Nutrient run-off from agricultural land is a significant source of nutrients entering estuaries in the Geographe catchment. Excess nutrients entering waterways from fertiliser and effluent reduces water quality, which can lead to algal blooms, low oxygen and fish kills. Farmers have a vital role to play in improving water quality through reducing nutrients loss off farm.
Through a range of Revitalising Geographe Waterways projects, GeoCatch and industry groups, along with farmers are working together to reduce nutrient run off from farms.
Nutrients from agricultural fertiliser are the major contributor of nutrients entering Geographe waterways. Improving fertiliser decisions on farm benefits both the farmer’s profitability and the water quality of Geographe waterways.
Over the last six years GeoCatch and the Department of Primary Industries and Regional Development (DPIRD) have been working in partnership with farmers and industry to improve fertiliser management through various fertiliser management projects. These projects support farmers through soil testing, nutrient mapping, farmer workshops and access to agronomic advice to ensure fertiliser and profits stay on the farm and out of Geographe waterways. 80 additional farmers have had the opportunity to participate in soil testing programs through Revitalising Geographe Waterways.
The Geographe Catchment supports close to a quarter of the dairy farms in the state and is an important industry on a local and state scale. With the average cow producing up to 50kg of manure each day the management of effluent is an important issue for farmers and Geographe waterways. Over the last decade GeoCatch have been working with Western Dairy and dairy farmers to improve dairy effluent on Geographe farms. Revitalising Geographe Waterways has supported 10 dairy farmers develop and implement effluent plans to improve dairy effluent and reduce nutrient loss from dairy sheds.
Healthy waterways provide habitat to aquatic wildlife and help reduce nutrients and sediments entering Vasse Wonnerup wetlands and Geographe Bay. In recognition of this important function GeoCatch have been working with farmers over the last 20 years to protect and enhance Geographe waterways by installing stock exclusion fencing and restoring native vegetation. An additional 40km of fencing and 10Ha of revegetation has been carried out to date under Revitalising Geographe Waterways.
Soil amendments are products that bind with phosphorus, keeping it within the soil available for plant growth rather than washing into waterways. Using soil amendments can significantly reduce phosphorus loss when combined with good fertiliser management. Revitalising Geographe Waterways has established and continues to monitor two trial sites on farms to assess the effectiveness of the soil amendment Iron Man Gypsum in reducing phosphorus loss.
GeoCatch has coordinated the development of nutrient management best management practices (BMPs) for high rainfall grazing land.
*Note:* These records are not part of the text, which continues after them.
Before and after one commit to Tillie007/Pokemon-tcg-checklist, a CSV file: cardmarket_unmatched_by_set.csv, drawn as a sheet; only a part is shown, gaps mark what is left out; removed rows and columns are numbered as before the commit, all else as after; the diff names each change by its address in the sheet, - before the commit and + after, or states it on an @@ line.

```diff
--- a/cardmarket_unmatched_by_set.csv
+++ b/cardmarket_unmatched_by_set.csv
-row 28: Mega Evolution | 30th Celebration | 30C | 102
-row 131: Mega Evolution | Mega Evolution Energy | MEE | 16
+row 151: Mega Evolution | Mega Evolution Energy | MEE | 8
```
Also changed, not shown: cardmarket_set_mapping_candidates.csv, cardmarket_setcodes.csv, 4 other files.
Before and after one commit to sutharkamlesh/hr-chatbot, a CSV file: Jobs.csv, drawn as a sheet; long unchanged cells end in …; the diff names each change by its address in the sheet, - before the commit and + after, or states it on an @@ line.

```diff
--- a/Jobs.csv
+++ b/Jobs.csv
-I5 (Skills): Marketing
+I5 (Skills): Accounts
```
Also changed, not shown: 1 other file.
The guidelines have been developed with input from farmers, scientists, catchment groups and fertiliser industry representatives and provide valuable information to help grazing farmers maximise stock productivity, while minimising environmental impacts in local waterways.
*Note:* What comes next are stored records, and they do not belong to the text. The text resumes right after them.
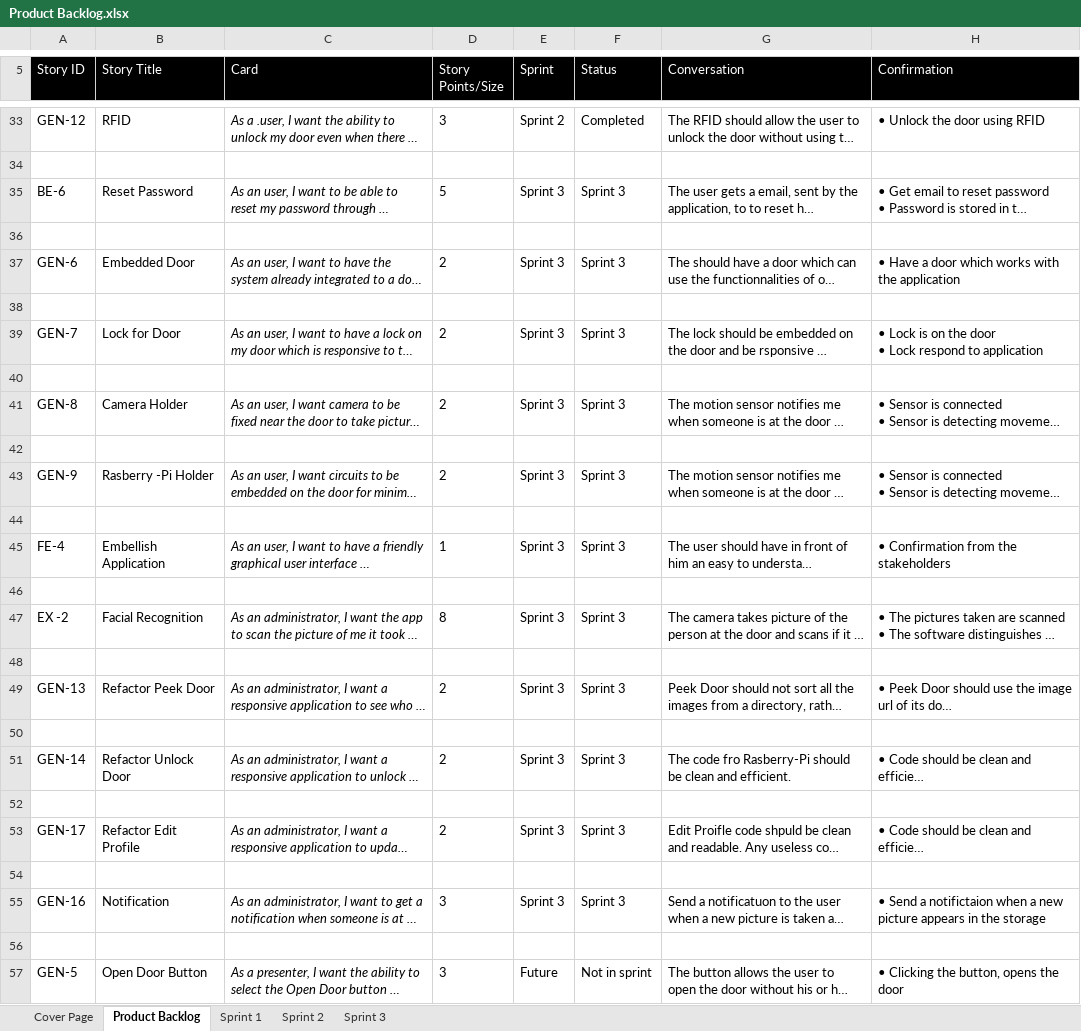
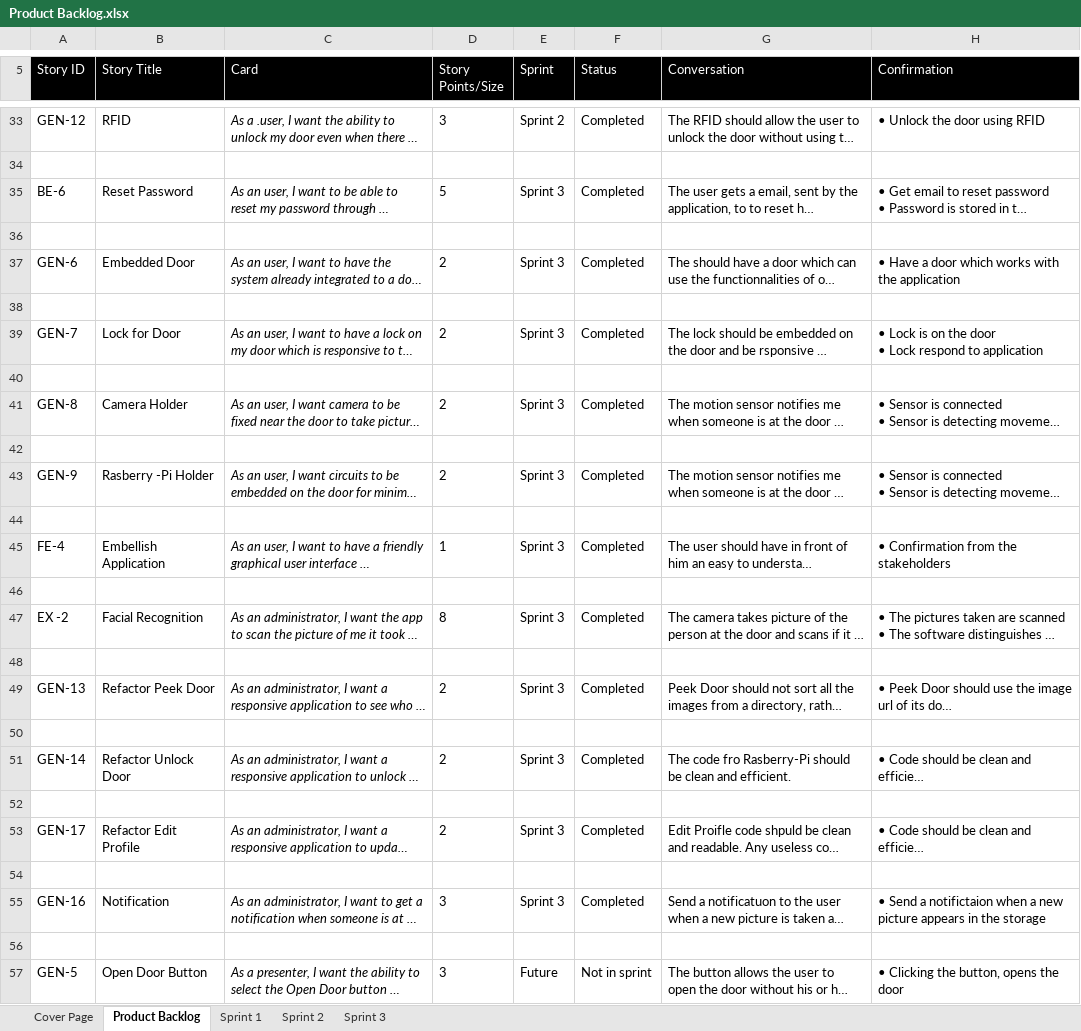
Before and after one commit to tomilashy/Open-sesame, an Excel workbook: Documentation/Product Backlog.xlsx, sheet Product Backlog, drawn as a sheet; only a part is shown, gaps mark what is left out; long unchanged cells end in …; values as stored, in another font and other column widths than the file's, no borders; the diff covers the shown part only; the diff names each change by its address in the sheet, - before the commit and + after, or states it on an @@ line.

Commit message:
Updated Product Backlog

```diff
--- a/Documentation/Product Backlog.xlsx (sheet Product Backlog)
+++ b/Documentation/Product Backlog.xlsx (sheet Product Backlog)
-F35 (Status): Sprint 3
+F35 (Status): Completed
-F37 (Status): Sprint 3
+F37 (Status): Completed
-F39 (Status): Sprint 3
+F39 (Status): Completed
-F41 (Status): Sprint 3
+F41 (Status): Completed
-F43 (Status): Sprint 3
+F43 (Status): Completed
-F45 (Status): Sprint 3
+F45 (Status): Completed
-F47 (Status): Sprint 3
+F47 (Status): Completed
-F49 (Status): Sprint 3
+F49 (Status): Completed
-F51 (Status): Sprint 3
+F51 (Status): Completed
-F53 (Status): Sprint 3
+F53 (Status): Completed
-F55 (Status): Sprint 3
+F55 (Status): Completed
```
Also changed, not shown: 10 added rows and 1 edited cell elsewhere in this sheet.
The BMP Framework allows farmers to compare their current farming operations to ‘best practice’ to improve nutrient management on farm and track progress over time to demonstrate sustainable farming practices. GeoCatch will be utilising the BMP framework with Geographe farmers during the development of nutrient plans.